# EXERCISE DATA
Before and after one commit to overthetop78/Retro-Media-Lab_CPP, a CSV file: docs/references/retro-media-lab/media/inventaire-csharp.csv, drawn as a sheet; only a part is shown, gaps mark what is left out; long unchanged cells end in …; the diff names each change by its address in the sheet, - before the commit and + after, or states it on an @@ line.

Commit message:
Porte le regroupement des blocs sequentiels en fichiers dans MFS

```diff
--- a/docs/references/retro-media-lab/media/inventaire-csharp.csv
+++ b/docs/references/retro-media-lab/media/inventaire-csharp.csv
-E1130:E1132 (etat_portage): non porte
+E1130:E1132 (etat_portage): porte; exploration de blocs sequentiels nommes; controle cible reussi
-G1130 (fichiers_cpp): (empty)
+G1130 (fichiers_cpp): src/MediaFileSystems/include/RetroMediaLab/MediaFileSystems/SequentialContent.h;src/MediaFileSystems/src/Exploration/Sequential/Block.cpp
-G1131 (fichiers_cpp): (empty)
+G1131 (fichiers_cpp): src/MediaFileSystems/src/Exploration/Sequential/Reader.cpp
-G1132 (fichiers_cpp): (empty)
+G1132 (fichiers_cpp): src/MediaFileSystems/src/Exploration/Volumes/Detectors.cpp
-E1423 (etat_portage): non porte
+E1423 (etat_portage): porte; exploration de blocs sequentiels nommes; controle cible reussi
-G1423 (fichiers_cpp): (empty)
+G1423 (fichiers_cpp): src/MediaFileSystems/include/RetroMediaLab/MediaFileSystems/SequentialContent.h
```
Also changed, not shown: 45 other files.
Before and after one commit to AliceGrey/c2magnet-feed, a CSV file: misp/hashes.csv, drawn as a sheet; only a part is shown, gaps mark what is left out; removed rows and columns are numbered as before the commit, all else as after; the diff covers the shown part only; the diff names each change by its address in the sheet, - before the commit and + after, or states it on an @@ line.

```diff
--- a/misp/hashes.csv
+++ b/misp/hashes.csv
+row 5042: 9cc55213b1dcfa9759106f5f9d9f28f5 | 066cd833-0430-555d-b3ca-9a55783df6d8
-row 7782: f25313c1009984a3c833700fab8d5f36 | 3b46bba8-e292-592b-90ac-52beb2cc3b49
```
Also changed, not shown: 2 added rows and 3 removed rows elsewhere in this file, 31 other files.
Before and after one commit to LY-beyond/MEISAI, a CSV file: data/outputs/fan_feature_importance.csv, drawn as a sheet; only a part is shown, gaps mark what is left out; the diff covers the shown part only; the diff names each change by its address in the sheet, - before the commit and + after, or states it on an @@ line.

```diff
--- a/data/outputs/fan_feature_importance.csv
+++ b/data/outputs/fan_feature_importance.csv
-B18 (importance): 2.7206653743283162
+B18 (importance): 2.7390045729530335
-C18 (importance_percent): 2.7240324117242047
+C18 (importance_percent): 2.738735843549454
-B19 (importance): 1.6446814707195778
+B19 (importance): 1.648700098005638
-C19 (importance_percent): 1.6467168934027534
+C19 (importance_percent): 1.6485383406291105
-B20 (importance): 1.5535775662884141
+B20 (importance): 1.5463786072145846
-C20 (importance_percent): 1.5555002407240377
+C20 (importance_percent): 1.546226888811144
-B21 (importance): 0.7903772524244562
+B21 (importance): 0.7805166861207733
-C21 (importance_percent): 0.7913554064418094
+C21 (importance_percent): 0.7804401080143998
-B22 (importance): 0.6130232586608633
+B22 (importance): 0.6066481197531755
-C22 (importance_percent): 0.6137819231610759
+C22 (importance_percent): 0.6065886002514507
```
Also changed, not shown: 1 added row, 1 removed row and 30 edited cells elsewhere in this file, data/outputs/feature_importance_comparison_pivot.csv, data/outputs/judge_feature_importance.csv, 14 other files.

# TASK GOAL
Where a line in the records above contains the word "sequentiels", include it in the count; state the total and nothing more.

# COMPLETED TASK
3